Johann Friedrich Agricola
Johann Friedrich Agricola was born Jan 4, 1720 at Dobitz, near Altenburg, Saxony.
His father was a judge, and his mother, Maria Magdalen Manke, a friend of Handel.
He began to learn music in his fifth year under a certain Martini. In 1738 he entered the University of Leipsiz when Gottsched was Professor of Rhetoric. But though he went through the regular course of ‘humanities’ he also studied music under Sebastian Bach, with whom he worked hard for three years.
After this he resided at Dresden and Berlin, at the latter from 1741 onwards, and studied the dramatic style under Graun and Hasse.
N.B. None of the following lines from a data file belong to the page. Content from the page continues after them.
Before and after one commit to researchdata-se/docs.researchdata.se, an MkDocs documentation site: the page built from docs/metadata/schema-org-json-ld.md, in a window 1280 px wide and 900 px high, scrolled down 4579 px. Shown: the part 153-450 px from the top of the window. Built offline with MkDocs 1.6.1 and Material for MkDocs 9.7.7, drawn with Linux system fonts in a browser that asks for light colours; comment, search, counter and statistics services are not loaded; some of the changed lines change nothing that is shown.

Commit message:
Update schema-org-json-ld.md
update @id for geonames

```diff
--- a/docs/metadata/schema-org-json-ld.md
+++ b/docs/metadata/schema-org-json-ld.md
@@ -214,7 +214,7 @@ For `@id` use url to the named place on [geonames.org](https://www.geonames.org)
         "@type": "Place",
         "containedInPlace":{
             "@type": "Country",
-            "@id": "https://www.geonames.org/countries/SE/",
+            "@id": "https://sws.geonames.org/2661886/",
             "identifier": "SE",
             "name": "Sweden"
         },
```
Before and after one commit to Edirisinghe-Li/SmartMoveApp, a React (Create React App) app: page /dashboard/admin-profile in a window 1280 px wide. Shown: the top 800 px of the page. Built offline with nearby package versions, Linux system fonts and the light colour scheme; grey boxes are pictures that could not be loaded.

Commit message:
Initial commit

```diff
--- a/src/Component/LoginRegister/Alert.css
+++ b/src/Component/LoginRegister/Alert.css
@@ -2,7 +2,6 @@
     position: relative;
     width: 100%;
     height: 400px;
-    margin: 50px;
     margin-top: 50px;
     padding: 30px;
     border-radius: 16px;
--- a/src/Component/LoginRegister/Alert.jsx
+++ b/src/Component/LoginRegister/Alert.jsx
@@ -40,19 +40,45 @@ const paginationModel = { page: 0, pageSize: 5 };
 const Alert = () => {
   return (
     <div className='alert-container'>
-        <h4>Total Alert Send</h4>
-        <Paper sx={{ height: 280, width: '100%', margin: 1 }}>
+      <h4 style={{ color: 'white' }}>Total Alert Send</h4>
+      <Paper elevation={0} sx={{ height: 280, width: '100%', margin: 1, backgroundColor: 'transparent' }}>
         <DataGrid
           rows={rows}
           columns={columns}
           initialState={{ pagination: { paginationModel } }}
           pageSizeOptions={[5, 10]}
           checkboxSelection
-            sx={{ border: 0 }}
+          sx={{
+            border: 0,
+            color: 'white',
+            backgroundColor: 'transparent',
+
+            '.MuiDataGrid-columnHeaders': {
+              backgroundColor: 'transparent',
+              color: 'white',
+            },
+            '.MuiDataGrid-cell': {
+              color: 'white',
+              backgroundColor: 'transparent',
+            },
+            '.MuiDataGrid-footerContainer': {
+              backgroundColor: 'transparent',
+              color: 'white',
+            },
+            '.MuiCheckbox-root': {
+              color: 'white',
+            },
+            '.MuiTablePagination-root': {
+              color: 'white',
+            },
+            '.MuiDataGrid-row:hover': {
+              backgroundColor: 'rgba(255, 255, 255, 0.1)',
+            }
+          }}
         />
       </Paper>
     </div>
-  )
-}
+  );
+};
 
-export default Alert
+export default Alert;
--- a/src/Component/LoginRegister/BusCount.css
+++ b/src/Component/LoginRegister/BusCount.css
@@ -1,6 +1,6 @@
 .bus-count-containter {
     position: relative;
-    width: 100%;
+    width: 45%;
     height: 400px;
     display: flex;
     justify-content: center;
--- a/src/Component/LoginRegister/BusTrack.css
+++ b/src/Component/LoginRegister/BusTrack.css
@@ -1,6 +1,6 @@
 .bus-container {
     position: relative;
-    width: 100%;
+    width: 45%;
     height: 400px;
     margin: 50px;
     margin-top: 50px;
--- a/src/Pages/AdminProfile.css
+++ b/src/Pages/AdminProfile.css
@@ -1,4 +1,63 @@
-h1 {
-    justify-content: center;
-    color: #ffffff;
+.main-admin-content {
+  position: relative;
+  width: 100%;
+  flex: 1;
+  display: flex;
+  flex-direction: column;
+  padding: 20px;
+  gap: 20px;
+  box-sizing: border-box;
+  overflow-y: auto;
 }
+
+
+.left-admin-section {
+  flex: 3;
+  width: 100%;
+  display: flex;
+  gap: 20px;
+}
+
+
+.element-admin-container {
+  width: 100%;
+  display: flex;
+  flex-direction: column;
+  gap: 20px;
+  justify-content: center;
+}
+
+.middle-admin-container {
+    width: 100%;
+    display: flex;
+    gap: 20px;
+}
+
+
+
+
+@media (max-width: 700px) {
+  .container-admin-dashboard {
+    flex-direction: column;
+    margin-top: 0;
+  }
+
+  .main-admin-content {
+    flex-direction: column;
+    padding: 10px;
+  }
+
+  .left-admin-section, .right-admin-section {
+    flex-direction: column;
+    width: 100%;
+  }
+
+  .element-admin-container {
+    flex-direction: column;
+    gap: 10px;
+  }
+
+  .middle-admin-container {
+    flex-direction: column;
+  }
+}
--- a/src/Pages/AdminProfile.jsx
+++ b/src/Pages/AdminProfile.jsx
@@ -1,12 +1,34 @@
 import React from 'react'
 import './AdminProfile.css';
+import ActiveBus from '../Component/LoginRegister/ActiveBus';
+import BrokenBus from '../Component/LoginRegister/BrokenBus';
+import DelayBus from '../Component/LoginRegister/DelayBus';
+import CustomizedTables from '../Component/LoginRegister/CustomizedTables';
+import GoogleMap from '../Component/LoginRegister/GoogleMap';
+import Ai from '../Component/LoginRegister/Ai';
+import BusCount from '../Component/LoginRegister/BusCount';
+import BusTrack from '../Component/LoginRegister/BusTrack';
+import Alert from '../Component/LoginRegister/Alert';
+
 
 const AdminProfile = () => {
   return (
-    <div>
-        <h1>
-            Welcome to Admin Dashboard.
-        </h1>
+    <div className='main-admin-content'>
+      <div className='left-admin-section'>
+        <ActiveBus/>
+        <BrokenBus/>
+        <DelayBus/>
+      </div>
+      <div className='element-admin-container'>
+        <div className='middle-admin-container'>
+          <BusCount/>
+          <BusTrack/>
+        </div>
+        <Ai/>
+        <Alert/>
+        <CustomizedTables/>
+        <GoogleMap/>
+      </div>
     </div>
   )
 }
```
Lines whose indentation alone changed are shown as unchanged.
In 1749 he published two pamphlets on French and Italian tase in music under the pseudonym of Flavio Anicio Olibrio. In the following year a cantata of his, ‘Il Filosofo convinto in amore,’ was performed before Frederick the Great, and made such an impression on the king as to induce him to confer on Agricola th epost of Hof-componist (1751). He had an equal success with a second catnata, ‘La Ricamatrice.’
Agricola then married Signora Molteni, prima donna of the Berlin opera, and composed various operas for Dresden and Berlin, as well as much music for the Church and many arrangements of the king’s melodies. After the death of Graun (August 8, 1759) he was made director of the royal chapel; but without the title of ‘capell meister.’ There he remained till his death Dec 1, 1774.
Agricola’s compositions had no permanent success, nor were any printed excepting two psalms and some chorales. He had the reputation of being the best organ player in Berlin, and a good teacher of singing. He translated with much skill Tosi’s opinioni de’ Cantori, and made some additions of value to Adlung’s Musica mechanica organoedi.